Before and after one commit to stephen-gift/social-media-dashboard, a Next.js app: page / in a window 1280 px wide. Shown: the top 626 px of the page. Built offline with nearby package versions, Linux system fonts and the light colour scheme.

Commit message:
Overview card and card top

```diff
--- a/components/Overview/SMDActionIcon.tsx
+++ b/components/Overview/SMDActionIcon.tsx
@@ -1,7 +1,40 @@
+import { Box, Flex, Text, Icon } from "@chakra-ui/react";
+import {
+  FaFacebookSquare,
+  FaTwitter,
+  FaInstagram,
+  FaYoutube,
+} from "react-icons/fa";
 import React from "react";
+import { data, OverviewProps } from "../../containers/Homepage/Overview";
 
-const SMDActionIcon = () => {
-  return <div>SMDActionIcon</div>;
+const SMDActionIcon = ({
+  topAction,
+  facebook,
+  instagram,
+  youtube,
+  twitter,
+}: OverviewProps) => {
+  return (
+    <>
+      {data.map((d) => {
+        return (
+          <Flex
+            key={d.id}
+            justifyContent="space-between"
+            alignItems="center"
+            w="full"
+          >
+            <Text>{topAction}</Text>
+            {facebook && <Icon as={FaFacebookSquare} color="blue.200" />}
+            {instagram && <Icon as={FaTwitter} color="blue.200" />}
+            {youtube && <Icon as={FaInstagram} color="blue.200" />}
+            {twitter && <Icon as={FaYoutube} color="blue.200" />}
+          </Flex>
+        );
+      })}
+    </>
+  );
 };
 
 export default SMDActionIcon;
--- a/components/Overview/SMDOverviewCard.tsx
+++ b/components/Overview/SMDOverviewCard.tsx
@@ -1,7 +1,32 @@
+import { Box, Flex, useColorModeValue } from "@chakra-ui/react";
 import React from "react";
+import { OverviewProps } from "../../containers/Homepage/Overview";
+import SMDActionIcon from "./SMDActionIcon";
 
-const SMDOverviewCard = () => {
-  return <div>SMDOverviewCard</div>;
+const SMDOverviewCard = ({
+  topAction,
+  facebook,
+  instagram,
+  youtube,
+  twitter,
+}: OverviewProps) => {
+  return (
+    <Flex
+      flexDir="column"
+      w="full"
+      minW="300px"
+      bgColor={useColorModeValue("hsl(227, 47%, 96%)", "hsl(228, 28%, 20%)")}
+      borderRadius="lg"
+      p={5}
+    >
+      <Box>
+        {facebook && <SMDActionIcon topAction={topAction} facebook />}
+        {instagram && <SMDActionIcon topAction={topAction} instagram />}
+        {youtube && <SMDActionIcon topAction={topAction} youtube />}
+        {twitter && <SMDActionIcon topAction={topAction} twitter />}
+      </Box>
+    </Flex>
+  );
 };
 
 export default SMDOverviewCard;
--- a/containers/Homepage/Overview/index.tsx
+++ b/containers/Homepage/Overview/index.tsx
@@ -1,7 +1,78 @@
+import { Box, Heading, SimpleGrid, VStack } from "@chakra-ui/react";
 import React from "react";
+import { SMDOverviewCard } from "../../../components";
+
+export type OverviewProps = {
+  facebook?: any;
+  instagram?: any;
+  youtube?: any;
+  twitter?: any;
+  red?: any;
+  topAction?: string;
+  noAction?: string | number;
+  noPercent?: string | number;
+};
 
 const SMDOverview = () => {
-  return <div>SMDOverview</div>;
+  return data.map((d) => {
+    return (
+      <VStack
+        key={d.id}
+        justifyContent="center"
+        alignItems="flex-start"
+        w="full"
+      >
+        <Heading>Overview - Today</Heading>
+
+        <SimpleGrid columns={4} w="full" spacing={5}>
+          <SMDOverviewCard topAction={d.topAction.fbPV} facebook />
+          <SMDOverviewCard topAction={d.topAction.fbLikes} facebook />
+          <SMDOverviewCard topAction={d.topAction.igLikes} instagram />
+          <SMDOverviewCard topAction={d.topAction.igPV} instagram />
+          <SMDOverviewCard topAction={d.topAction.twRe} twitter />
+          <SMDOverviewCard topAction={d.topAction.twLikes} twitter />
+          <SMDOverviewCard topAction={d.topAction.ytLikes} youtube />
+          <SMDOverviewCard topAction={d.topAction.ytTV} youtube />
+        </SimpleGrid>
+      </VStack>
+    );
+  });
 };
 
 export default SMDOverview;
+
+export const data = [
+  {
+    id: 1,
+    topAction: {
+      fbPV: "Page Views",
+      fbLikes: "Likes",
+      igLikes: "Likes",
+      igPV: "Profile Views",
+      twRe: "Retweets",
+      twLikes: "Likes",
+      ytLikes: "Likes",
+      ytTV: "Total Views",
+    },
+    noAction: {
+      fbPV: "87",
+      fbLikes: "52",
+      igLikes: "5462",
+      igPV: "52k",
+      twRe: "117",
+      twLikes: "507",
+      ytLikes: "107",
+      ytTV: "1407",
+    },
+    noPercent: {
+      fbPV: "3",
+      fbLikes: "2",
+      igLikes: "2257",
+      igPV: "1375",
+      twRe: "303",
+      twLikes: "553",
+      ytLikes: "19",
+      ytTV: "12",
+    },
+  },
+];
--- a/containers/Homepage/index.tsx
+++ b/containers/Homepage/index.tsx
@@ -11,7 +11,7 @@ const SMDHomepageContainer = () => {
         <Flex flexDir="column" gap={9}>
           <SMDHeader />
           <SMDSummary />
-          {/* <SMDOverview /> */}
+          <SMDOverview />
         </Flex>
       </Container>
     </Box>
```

——

▶ _ASSIGNMENT_
Please find every line in the listing that holds the string "ytLikes" and copy it.

▶ _TASK RESPONSE_
+          <SMDOverviewCard topAction={d.topAction.ytLikes} youtube />
+      ytLikes: "Likes",
+      ytLikes: "107",
+      ytLikes: "19",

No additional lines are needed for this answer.